However; whilst the slim trays are currently a clear winnen Sabine Tawfik adds: “This is not always the practical choice. The technical environment and functionality need to be considered first and foremost.” And David Savage agrees: “Designs that use little material — like a level entry tray — become more challenging with concrete floors.” He continues: “This can be relatively easy to overcome with minor construction of false floors and p|inths.” Ross Nixon, head of design at Matki, says: “When choosing a shower tray of less than 40mm, it is important that there is an efficient drainage system to avoid fIooding.” But Sandra Hyde explains: “The latest slimline shower trays have wastes with advanced draining systems to ensure that excess water doesn’t leak over into the bathroom.” And john Schofield agrees: “Due to the advances in design, trays can be fitted flat to the floor where possible, and on legs where access to the waste is required.”
Low profile trays are now available in 20mm and 30mm options, so what will it mean for the previous 40mm standard? David Savage says: “40mm is still a magical number for standard low profile trays. A tray of 20mm wouldnlt provide sufficient fall to drain effectively unless the tray was very small.” And Ross Nixon agrees: “The continental 40mm shower tray has sufficient height to retain water whilst showering. A flat tray 30mm or less will allow water to spread beyond the tray area and are therefore better suited to wet ro0ms.” However Pete Mills comments: “While 40mm trays still sell, low- Ievel and flush-fitted designs are proving to be a very very popular choice currentIy.” And Russell Barnes adds: “The depth of the shower tray is definitely reducing and at a rapid rate.”
Factors to consider
Therefore, whilst a popular choice, the low profile trays require certain factors to be taken into consideration. Michael Sammon says: “There are three key things when specifying a shower tray; shower tray sizes, location of the shower and the overall design.” Georgina Spencen marketing manager of Roca, says: “Specification of the floor and diainage are key considerations.

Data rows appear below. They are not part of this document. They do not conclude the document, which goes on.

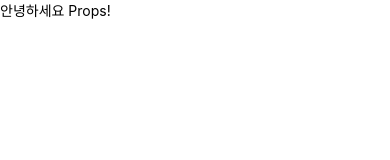
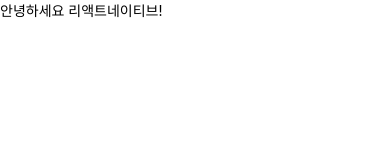
Before and after one commit to da-in/react-native-practice, a React Native app in the folder LearnReactNative/: screen / in a window 390 px wide. Shown: the top 160 px of the page. Built offline with nearby package versions, Linux system fonts and the light colour scheme.

Commit message:
2.3.0 defaultProps

```diff
--- a/LearnReactNative/App.js
+++ b/LearnReactNative/App.js
@@ -5,7 +5,7 @@ import Greeting from './components/Greeting';
 const App = () => {
   return (
     <SafeAreaView>
-      <Greeting name="Props" />
+      <Greeting />
     </SafeAreaView>
   );
 };
--- a/LearnReactNative/components/Greeting.js
+++ b/LearnReactNative/components/Greeting.js
@@ -9,4 +9,8 @@ function Greeting(props) {
   );
 }
 
+Greeting.defaultProps = {
+  name: '리액트네이티브',
+};
+
 export default Greeting;
```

Available space, individual needs of the usen budget, colours, surface material and maintenance access required” should also be considered by the retailer or designer when specifying a shower tray. And John Schoheld adds: “The tray should have a 90mm waste and be made of a double skin construction, as well as having acrylic on the top, there should be one on the base.”
According to the managing director of Showerlux, Bob Bowler: “A shower tray can make or break the overall look and feel of the bathroom” Therefore, in regards to encouraging customers to trade up in their shower tray specihcation, quality seems to be the key factor Michael Hoyne suggests: “Encourage customers to buy a tray which will offer longevity, constructed from a higher specified material.” While Sandra Hyde comments: “Most consumers are concerned about the shower being water tight so it is very simple to explain that this is not an area to skip on quality.” And Pete Mills adds: “Quality is a must. Retailers must stress the importance ofinvesting in a well- made quality product that won’t crack or weather over time.”

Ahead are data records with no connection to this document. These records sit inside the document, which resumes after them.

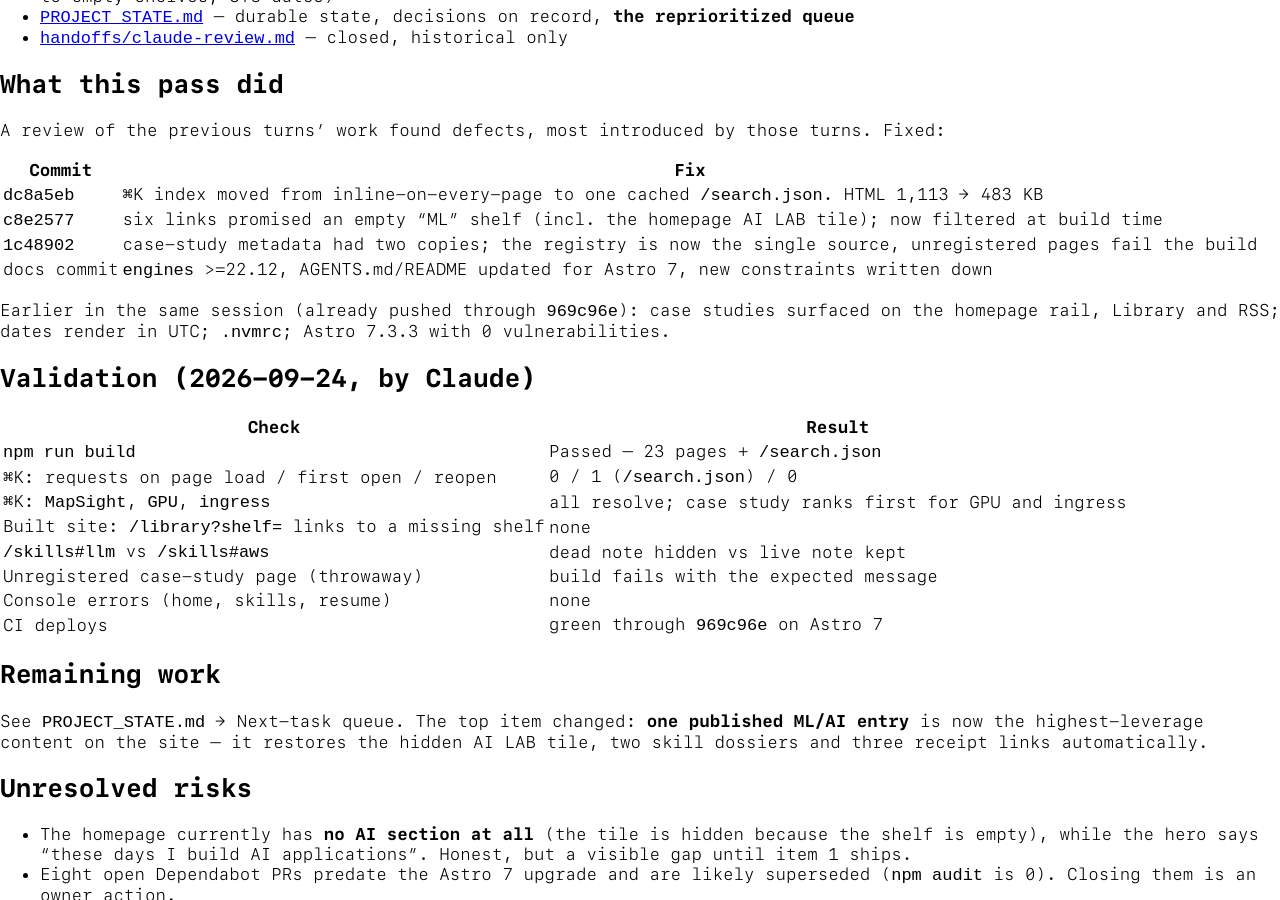
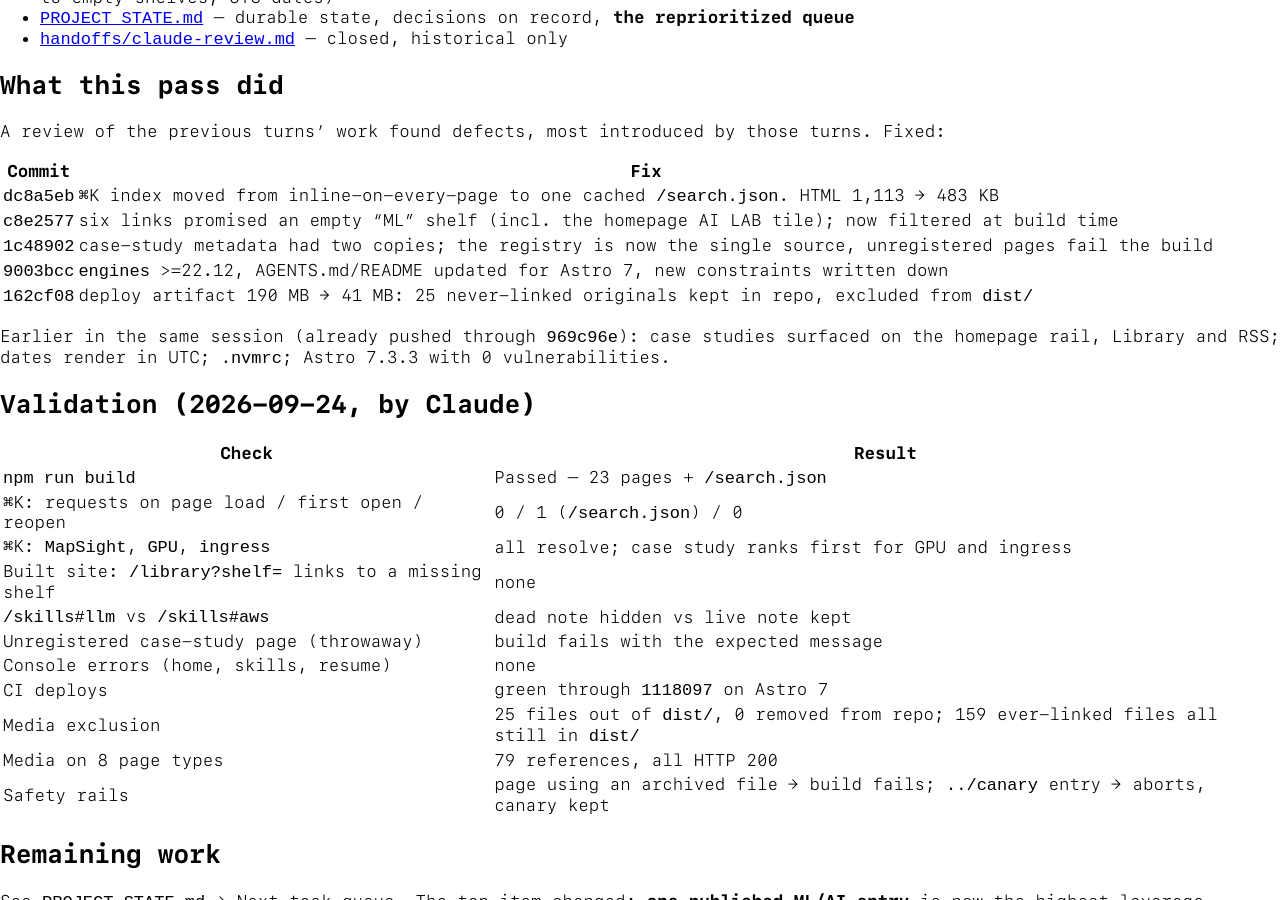
Before and after one commit to MostafaOkasha/MostafaOkasha.github.io, a Jekyll site: the page built from docs/ai/HANDOFF.md, in a window 1280 px wide and 900 px high, scrolled down 1448 px. Built offline with Jekyll 4.4.1, drawn with Linux system fonts in a browser that asks for light colours; nearby versions of some CDN libraries; our own code applies the rules of GitHub Pages for plain Markdown files; some of the changed text lies outside the part shown.

Commit message:
Docs: record the archive-only media rule and close the last engineering item
AGENTS.md's media rule now distinguishes keeping media (never delete) from
publishing it (archive-only-media.txt), including how to add or remove a file
safely. PROJECT_STATE marks the deploy-artifact item done and records the
decision; HANDOFF.md reflects the new commit and validation, and notes that
no unblocked engineering work remains in the queue.

Co-Authored-By: Claude Opus 5.5 <noreply@anthropic.com>

```diff
--- a/docs/ai/HANDOFF.md
+++ b/docs/ai/HANDOFF.md
@@ -5,15 +5,14 @@ against Git, then reads `PROJECT_STATE.md`. Do not rely on conversation history
 
 ## Handoff metadata
 
-- Task: review-and-fix pass on the recent batch (done) — next work is content, blocked on the owner
+- Task: deploy-artifact cleanup (done); every remaining queue item needs owner content
 - Status: Complete — awaiting owner review/push, then owner content
 - Current owner: unassigned
 - Intended next owner: the owner (content), then either agent to build it into pages
-- Last updated: 2026-09-24 by Claude
+- Last updated: 2026-09-25 by Claude
 - Branch: `master`
-- Current commit: the commit containing this file — verify with `git log -1`; its parent is the
-  docs commit after `1c48902`
-- `origin/master` at handoff: `969c96e`; everything after it is local and unpushed
+- Current commit: the commit containing this file — verify with `git log -1`; its parent is `162cf08`
+- `origin/master` at handoff: `1118097`; everything after it is local and unpushed
 - Working tree expected: clean
 
 Verify with `git status -sb` and `git log --oneline -8`. If the tree is dirty or the log does not
@@ -35,7 +34,8 @@ A review of the previous turns' work found defects, most introduced by those tur
 | `dc8a5eb` | ⌘K index moved from inline-on-every-page to one cached `/search.json`. HTML 1,113 → 483 KB |
 | `c8e2577` | six links promised an empty "ML" shelf (incl. the homepage AI LAB tile); now filtered at build time |
 | `1c48902` | case-study metadata had two copies; the registry is now the single source, unregistered pages fail the build |
-| docs commit | `engines` >=22.12, AGENTS.md/README updated for Astro 7, new constraints written down |
+| `9003bcc` | `engines` >=22.12, AGENTS.md/README updated for Astro 7, new constraints written down |
+| `162cf08` | deploy artifact 190 MB → 41 MB: 25 never-linked originals kept in repo, excluded from `dist/` |
 
 Earlier in the same session (already pushed through `969c96e`): case studies surfaced on the homepage
 rail, Library and RSS; dates render in UTC; `.nvmrc`; Astro 7.3.3 with 0 vulnerabilities.
@@ -51,7 +51,10 @@ rail, Library and RSS; dates render in UTC; `.nvmrc`; Astro 7.3.3 with 0 vulnera
 | `/skills#llm` vs `/skills#aws` | dead note hidden vs live note kept |
 | Unregistered case-study page (throwaway) | build fails with the expected message |
 | Console errors (home, skills, resume) | none |
-| CI deploys | green through `969c96e` on Astro 7 |
+| CI deploys | green through `1118097` on Astro 7 |
+| Media exclusion | 25 files out of `dist/`, 0 removed from repo; 159 ever-linked files all still in `dist/` |
+| Media on 8 page types | 79 references, all HTTP 200 |
+| Safety rails | page using an archived file → build fails; `../canary` entry → aborts, canary kept |
 
 ## Remaining work
 
@@ -69,5 +72,7 @@ three receipt links automatically.
 
 ## Recommended next action
 
-Owner: review and push the local commits. Then supply material for the first ML/AI entry (queue item
-1) and confirm the Meta end date (item 2); either agent can then write them up.
+Owner: review and push the local commits (the media change shrinks the next Pages deploy to ~41 MB —
+worth a glance that it deploys green). After that there is **no engineering work left in the queue**:
+supply material for the first ML/AI entry (item 1) and confirm the Meta end date (item 2), and either
+agent can write them up.
```
Also changed, not shown: AGENTS.md (+5 -0 lines), docs/ai/PROJECT_STATE.md (+9 -3 lines).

While a opinion widely-held is that low profile trays will continue to dominate the market, there are also number of ideas for the future of trays. David Savage thinks: “We will see more colours to blend in with tiles and flooring.” Ross Nixon says: “We see a continuing trend towards larger shower trays and showers as wet rooms. Designers will specify shower trays set into the floor” Russell Barnes adds: “The low level shower tray is very much here to stay and this market will develop further, with trays that are virtually invisible.”
For Loraine Henderson: “Lighting and low level specifications, colour and finishes will play a key role in tray design over the next few years.” And Sabine Tawfik suggests: “A move towards floor level trays, which is actually just a continuation of the floor with no step up at all.” So invisible, brighter and more colourful is a reasonable prediction for the future of the shower tray then.